Aim of the task:
Repeat each record exactly. Any picture gets left out.

Entries supplied:

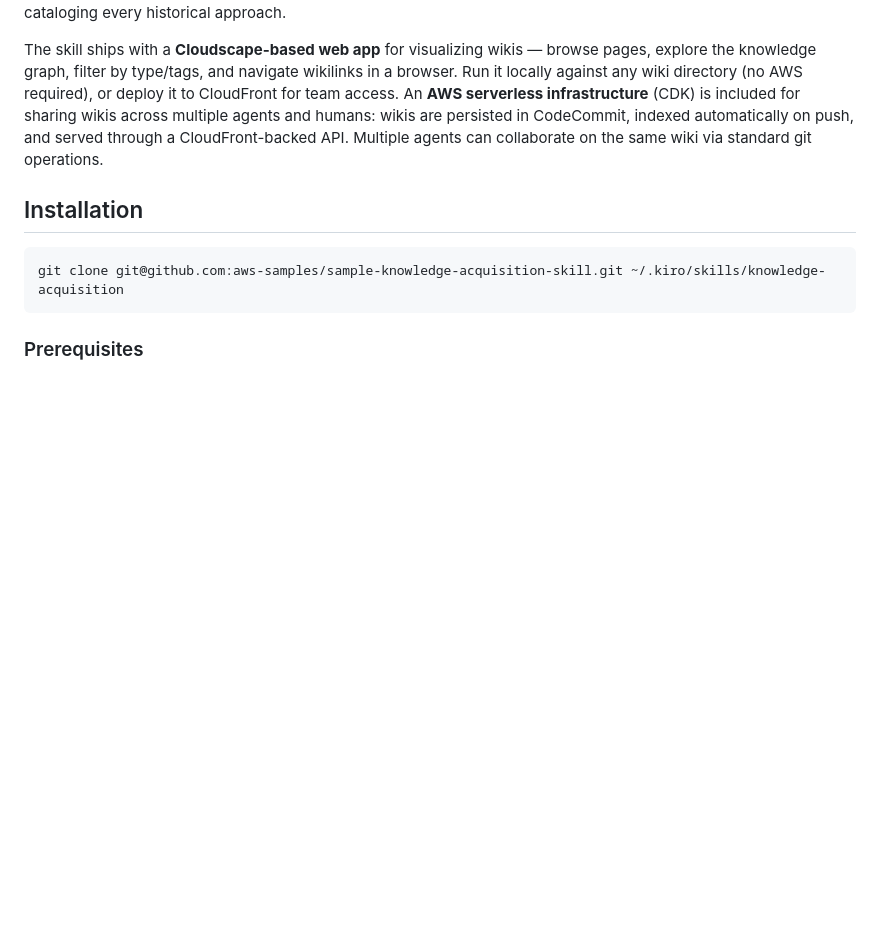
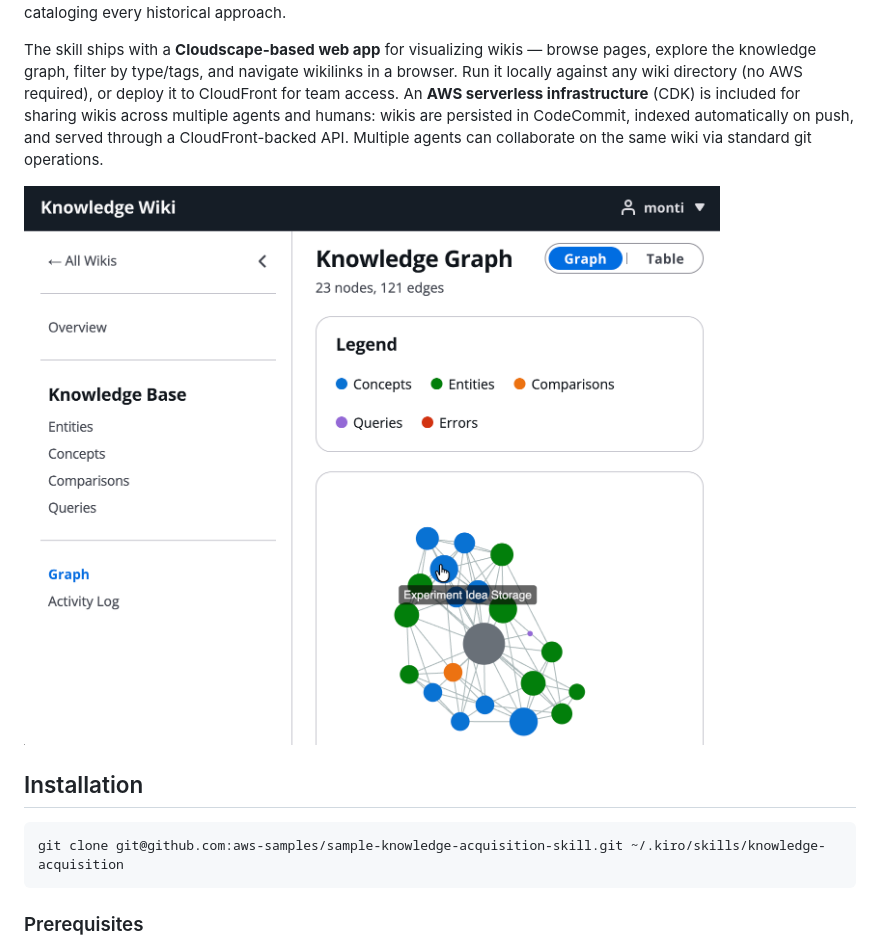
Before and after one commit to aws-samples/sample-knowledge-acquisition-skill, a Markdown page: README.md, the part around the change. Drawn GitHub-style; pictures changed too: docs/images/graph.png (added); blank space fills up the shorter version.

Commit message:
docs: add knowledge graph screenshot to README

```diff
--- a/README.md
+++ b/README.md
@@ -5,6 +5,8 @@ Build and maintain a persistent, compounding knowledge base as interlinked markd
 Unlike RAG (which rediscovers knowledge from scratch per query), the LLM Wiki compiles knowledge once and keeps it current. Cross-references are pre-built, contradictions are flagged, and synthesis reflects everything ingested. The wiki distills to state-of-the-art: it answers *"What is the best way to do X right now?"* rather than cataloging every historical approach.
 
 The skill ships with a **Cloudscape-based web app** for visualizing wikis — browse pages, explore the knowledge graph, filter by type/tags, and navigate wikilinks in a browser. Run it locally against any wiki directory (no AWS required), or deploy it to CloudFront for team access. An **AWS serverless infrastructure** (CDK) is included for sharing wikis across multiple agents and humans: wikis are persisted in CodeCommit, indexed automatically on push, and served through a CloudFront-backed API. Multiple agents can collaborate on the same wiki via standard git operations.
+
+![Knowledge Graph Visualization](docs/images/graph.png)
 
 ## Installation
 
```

Exercise answer:
Before and after one commit to aws-samples/sample-knowledge-acquisition-skill, a Markdown page: README.md, the part around the change. Drawn GitHub-style; pictures changed too: docs/images/graph.png (added); blank space fills up the shorter version.

Commit message:
docs: add knowledge graph screenshot to README

```diff
--- a/README.md
+++ b/README.md
@@ -5,6 +5,8 @@ Build and maintain a persistent, compounding knowledge base as interlinked markd
 Unlike RAG (which rediscovers knowledge from scratch per query), the LLM Wiki compiles knowledge once and keeps it current. Cross-references are pre-built, contradictions are flagged, and synthesis reflects everything ingested. The wiki distills to state-of-the-art: it answers *"What is the best way to do X right now?"* rather than cataloging every historical approach.
 
 The skill ships with a **Cloudscape-based web app** for visualizing wikis — browse pages, explore the knowledge graph, filter by type/tags, and navigate wikilinks in a browser. Run it locally against any wiki directory (no AWS required), or deploy it to CloudFront for team access. An **AWS serverless infrastructure** (CDK) is included for sharing wikis across multiple agents and humans: wikis are persisted in CodeCommit, indexed automatically on push, and served through a CloudFront-backed API. Multiple agents can collaborate on the same wiki via standard git operations.
+
+![Knowledge Graph Visualization](docs/images/graph.png)
 
 ## Installation
 
```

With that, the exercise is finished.